[The task]
Set down all of the data again, character for character.

====== Information given

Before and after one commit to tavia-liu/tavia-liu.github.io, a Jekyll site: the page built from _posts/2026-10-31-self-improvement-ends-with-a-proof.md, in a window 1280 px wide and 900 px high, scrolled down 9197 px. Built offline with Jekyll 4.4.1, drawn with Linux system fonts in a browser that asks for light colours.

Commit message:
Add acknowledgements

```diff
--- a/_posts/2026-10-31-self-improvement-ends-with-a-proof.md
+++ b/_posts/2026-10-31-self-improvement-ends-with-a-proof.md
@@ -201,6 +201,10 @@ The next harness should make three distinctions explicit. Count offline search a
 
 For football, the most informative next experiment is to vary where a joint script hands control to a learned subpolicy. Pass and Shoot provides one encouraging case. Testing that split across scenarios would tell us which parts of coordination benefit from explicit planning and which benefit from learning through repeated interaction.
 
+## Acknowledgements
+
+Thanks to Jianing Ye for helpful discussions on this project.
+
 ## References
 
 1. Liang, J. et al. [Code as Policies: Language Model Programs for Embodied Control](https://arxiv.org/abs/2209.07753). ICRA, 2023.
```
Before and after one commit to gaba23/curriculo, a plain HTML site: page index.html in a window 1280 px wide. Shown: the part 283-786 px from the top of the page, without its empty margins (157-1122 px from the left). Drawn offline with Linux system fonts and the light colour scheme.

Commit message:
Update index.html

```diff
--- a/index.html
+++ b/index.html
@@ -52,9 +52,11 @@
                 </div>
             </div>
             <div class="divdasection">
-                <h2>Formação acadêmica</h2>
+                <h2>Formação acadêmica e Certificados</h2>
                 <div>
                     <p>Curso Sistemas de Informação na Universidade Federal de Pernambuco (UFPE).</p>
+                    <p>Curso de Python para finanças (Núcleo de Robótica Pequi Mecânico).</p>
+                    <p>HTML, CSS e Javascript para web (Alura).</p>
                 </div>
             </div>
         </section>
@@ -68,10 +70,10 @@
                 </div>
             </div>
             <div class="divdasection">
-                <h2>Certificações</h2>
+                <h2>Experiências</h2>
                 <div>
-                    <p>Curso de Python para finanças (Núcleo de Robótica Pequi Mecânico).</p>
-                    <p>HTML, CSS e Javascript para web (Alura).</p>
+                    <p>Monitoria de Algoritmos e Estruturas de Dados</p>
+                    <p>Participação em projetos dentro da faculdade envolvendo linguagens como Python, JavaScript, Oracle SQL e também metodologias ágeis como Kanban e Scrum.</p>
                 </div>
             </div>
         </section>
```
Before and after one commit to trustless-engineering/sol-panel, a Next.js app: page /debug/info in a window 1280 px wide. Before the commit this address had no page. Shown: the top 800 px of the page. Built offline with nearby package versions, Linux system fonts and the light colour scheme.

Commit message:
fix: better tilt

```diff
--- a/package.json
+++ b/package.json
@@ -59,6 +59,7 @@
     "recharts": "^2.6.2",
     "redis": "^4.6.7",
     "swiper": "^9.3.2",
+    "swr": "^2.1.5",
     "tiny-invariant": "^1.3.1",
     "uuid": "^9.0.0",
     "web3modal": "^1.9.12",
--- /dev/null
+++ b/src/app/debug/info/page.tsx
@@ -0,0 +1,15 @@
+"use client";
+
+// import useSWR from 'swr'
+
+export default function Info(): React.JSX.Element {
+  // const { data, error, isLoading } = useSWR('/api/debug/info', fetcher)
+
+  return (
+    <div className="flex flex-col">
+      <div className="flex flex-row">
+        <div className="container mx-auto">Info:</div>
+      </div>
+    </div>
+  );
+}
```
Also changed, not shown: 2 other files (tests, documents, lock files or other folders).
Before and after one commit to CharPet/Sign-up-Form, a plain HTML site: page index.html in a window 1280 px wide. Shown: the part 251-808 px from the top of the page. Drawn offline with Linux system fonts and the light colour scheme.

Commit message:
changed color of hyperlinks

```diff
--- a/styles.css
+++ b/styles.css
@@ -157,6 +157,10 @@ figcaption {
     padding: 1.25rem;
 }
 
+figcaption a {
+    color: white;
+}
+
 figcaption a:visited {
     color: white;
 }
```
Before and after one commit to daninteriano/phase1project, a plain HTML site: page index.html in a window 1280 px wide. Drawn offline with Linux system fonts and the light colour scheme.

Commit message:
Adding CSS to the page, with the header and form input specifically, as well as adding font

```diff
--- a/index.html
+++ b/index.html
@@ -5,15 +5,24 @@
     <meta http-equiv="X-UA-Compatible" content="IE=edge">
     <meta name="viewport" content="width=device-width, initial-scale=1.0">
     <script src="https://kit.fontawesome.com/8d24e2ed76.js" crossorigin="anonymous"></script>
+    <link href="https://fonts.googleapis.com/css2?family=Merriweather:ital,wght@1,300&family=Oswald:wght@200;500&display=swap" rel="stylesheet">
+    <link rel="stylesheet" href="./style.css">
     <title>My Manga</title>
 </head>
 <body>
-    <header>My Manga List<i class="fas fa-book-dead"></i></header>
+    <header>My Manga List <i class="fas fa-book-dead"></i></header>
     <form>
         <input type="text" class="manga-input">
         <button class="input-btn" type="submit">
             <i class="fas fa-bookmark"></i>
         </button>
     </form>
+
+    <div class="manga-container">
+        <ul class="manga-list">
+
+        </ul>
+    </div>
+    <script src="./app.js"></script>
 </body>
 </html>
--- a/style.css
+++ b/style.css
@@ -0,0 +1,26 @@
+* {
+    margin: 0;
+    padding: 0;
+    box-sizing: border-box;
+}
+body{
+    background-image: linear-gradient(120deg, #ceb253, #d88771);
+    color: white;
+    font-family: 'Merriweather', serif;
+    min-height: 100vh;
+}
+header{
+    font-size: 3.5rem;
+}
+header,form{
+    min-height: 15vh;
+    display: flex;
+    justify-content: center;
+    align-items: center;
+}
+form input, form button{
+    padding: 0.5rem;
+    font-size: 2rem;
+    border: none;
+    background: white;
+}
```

============

[Result of the task]
Before and after one commit to tavia-liu/tavia-liu.github.io, a Jekyll site: the page built from _posts/2026-10-31-self-improvement-ends-with-a-proof.md, in a window 1280 px wide and 900 px high, scrolled down 9197 px. Built offline with Jekyll 4.4.1, drawn with Linux system fonts in a browser that asks for light colours.

Commit message:
Add acknowledgements

```diff
--- a/_posts/2026-10-31-self-improvement-ends-with-a-proof.md
+++ b/_posts/2026-10-31-self-improvement-ends-with-a-proof.md
@@ -201,6 +201,10 @@ The next harness should make three distinctions explicit. Count offline search a
 
 For football, the most informative next experiment is to vary where a joint script hands control to a learned subpolicy. Pass and Shoot provides one encouraging case. Testing that split across scenarios would tell us which parts of coordination benefit from explicit planning and which benefit from learning through repeated interaction.
 
+## Acknowledgements
+
+Thanks to Jianing Ye for helpful discussions on this project.
+
 ## References
 
 1. Liang, J. et al. [Code as Policies: Language Model Programs for Embodied Control](https://arxiv.org/abs/2209.07753). ICRA, 2023.
```
Before and after one commit to gaba23/curriculo, a plain HTML site: page index.html in a window 1280 px wide. Shown: the part 283-786 px from the top of the page, without its empty margins (157-1122 px from the left). Drawn offline with Linux system fonts and the light colour scheme.

Commit message:
Update index.html

```diff
--- a/index.html
+++ b/index.html
@@ -52,9 +52,11 @@
                 </div>
             </div>
             <div class="divdasection">
-                <h2>Formação acadêmica</h2>
+                <h2>Formação acadêmica e Certificados</h2>
                 <div>
                     <p>Curso Sistemas de Informação na Universidade Federal de Pernambuco (UFPE).</p>
+                    <p>Curso de Python para finanças (Núcleo de Robótica Pequi Mecânico).</p>
+                    <p>HTML, CSS e Javascript para web (Alura).</p>
                 </div>
             </div>
         </section>
@@ -68,10 +70,10 @@
                 </div>
             </div>
             <div class="divdasection">
-                <h2>Certificações</h2>
+                <h2>Experiências</h2>
                 <div>
-                    <p>Curso de Python para finanças (Núcleo de Robótica Pequi Mecânico).</p>
-                    <p>HTML, CSS e Javascript para web (Alura).</p>
+                    <p>Monitoria de Algoritmos e Estruturas de Dados</p>
+                    <p>Participação em projetos dentro da faculdade envolvendo linguagens como Python, JavaScript, Oracle SQL e também metodologias ágeis como Kanban e Scrum.</p>
                 </div>
             </div>
         </section>
```
Before and after one commit to trustless-engineering/sol-panel, a Next.js app: page /debug/info in a window 1280 px wide. Before the commit this address had no page. Shown: the top 800 px of the page. Built offline with nearby package versions, Linux system fonts and the light colour scheme.

Commit message:
fix: better tilt

```diff
--- a/package.json
+++ b/package.json
@@ -59,6 +59,7 @@
     "recharts": "^2.6.2",
     "redis": "^4.6.7",
     "swiper": "^9.3.2",
+    "swr": "^2.1.5",
     "tiny-invariant": "^1.3.1",
     "uuid": "^9.0.0",
     "web3modal": "^1.9.12",
--- /dev/null
+++ b/src/app/debug/info/page.tsx
@@ -0,0 +1,15 @@
+"use client";
+
+// import useSWR from 'swr'
+
+export default function Info(): React.JSX.Element {
+  // const { data, error, isLoading } = useSWR('/api/debug/info', fetcher)
+
+  return (
+    <div className="flex flex-col">
+      <div className="flex flex-row">
+        <div className="container mx-auto">Info:</div>
+      </div>
+    </div>
+  );
+}
```
Also changed, not shown: 2 other files (tests, documents, lock files or other folders).
Before and after one commit to CharPet/Sign-up-Form, a plain HTML site: page index.html in a window 1280 px wide. Shown: the part 251-808 px from the top of the page. Drawn offline with Linux system fonts and the light colour scheme.

Commit message:
changed color of hyperlinks

```diff
--- a/styles.css
+++ b/styles.css
@@ -157,6 +157,10 @@ figcaption {
     padding: 1.25rem;
 }
 
+figcaption a {
+    color: white;
+}
+
 figcaption a:visited {
     color: white;
 }
```
Before and after one commit to daninteriano/phase1project, a plain HTML site: page index.html in a window 1280 px wide. Drawn offline with Linux system fonts and the light colour scheme.

Commit message:
Adding CSS to the page, with the header and form input specifically, as well as adding font

```diff
--- a/index.html
+++ b/index.html
@@ -5,15 +5,24 @@
     <meta http-equiv="X-UA-Compatible" content="IE=edge">
     <meta name="viewport" content="width=device-width, initial-scale=1.0">
     <script src="https://kit.fontawesome.com/8d24e2ed76.js" crossorigin="anonymous"></script>
+    <link href="https://fonts.googleapis.com/css2?family=Merriweather:ital,wght@1,300&family=Oswald:wght@200;500&display=swap" rel="stylesheet">
+    <link rel="stylesheet" href="./style.css">
     <title>My Manga</title>
 </head>
 <body>
-    <header>My Manga List<i class="fas fa-book-dead"></i></header>
+    <header>My Manga List <i class="fas fa-book-dead"></i></header>
     <form>
         <input type="text" class="manga-input">
         <button class="input-btn" type="submit">
             <i class="fas fa-bookmark"></i>
         </button>
     </form>
+
+    <div class="manga-container">
+        <ul class="manga-list">
+
+        </ul>
+    </div>
+    <script src="./app.js"></script>
 </body>
 </html>
--- a/style.css
+++ b/style.css
@@ -0,0 +1,26 @@
+* {
+    margin: 0;
+    padding: 0;
+    box-sizing: border-box;
+}
+body{
+    background-image: linear-gradient(120deg, #ceb253, #d88771);
+    color: white;
+    font-family: 'Merriweather', serif;
+    min-height: 100vh;
+}
+header{
+    font-size: 3.5rem;
+}
+header,form{
+    min-height: 15vh;
+    display: flex;
+    justify-content: center;
+    align-items: center;
+}
+form input, form button{
+    padding: 0.5rem;
+    font-size: 2rem;
+    border: none;
+    background: white;
+}
```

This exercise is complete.